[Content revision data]
------------------------------------------------------------

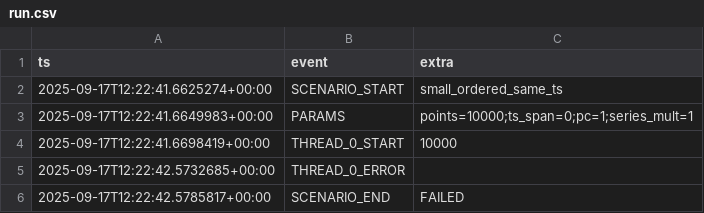
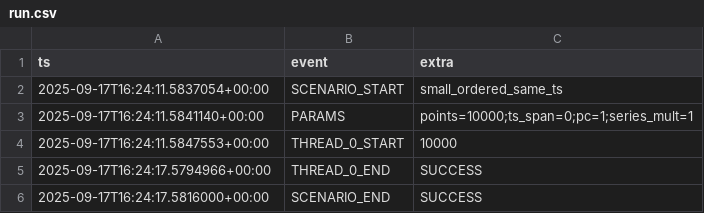
Before and after one commit to osamax2/influxdb_3_measurement-lab-docker, a CSV file: logs/workload/run.csv, drawn as a sheet.

```diff
--- a/logs/workload/run.csv
+++ b/logs/workload/run.csv
@@ -1,6 +1,6 @@
 ts,event,extra
-2025-09-17T12:22:41.6625274+00:00,SCENARIO_START,small_ordered_same_ts
-2025-09-17T12:22:41.6649983+00:00,PARAMS,points=10000;ts_span=0;pc=1;series_mult=1
-2025-09-17T12:22:41.6698419+00:00,THREAD_0_START,10000
-2025-09-17T12:22:42.5732685+00:00,THREAD_0_ERROR,
-2025-09-17T12:22:42.5785817+00:00,SCENARIO_END,FAILED
+2025-09-17T16:24:11.5837054+00:00,SCENARIO_START,small_ordered_same_ts
+2025-09-17T16:24:11.5841140+00:00,PARAMS,points=10000;ts_span=0;pc=1;series_mult=1
+2025-09-17T16:24:11.5847553+00:00,THREAD_0_START,10000
+2025-09-17T16:24:17.5794966+00:00,THREAD_0_END,SUCCESS
+2025-09-17T16:24:17.5816000+00:00,SCENARIO_END,SUCCESS
```
Also changed, not shown: 7 other files.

------------------------------------------------------------

* **Required action**:
In the answer, the entries must appear exactly as above, without the images.

* **Answer to this problem**:
Before and after one commit to osamax2/influxdb_3_measurement-lab-docker, a CSV file: logs/workload/run.csv, drawn as a sheet.

```diff
--- a/logs/workload/run.csv
+++ b/logs/workload/run.csv
@@ -1,6 +1,6 @@
 ts,event,extra
-2025-09-17T12:22:41.6625274+00:00,SCENARIO_START,small_ordered_same_ts
-2025-09-17T12:22:41.6649983+00:00,PARAMS,points=10000;ts_span=0;pc=1;series_mult=1
-2025-09-17T12:22:41.6698419+00:00,THREAD_0_START,10000
-2025-09-17T12:22:42.5732685+00:00,THREAD_0_ERROR,
-2025-09-17T12:22:42.5785817+00:00,SCENARIO_END,FAILED
+2025-09-17T16:24:11.5837054+00:00,SCENARIO_START,small_ordered_same_ts
+2025-09-17T16:24:11.5841140+00:00,PARAMS,points=10000;ts_span=0;pc=1;series_mult=1
+2025-09-17T16:24:11.5847553+00:00,THREAD_0_START,10000
+2025-09-17T16:24:17.5794966+00:00,THREAD_0_END,SUCCESS
+2025-09-17T16:24:17.5816000+00:00,SCENARIO_END,SUCCESS
```
Also changed, not shown: 7 other files.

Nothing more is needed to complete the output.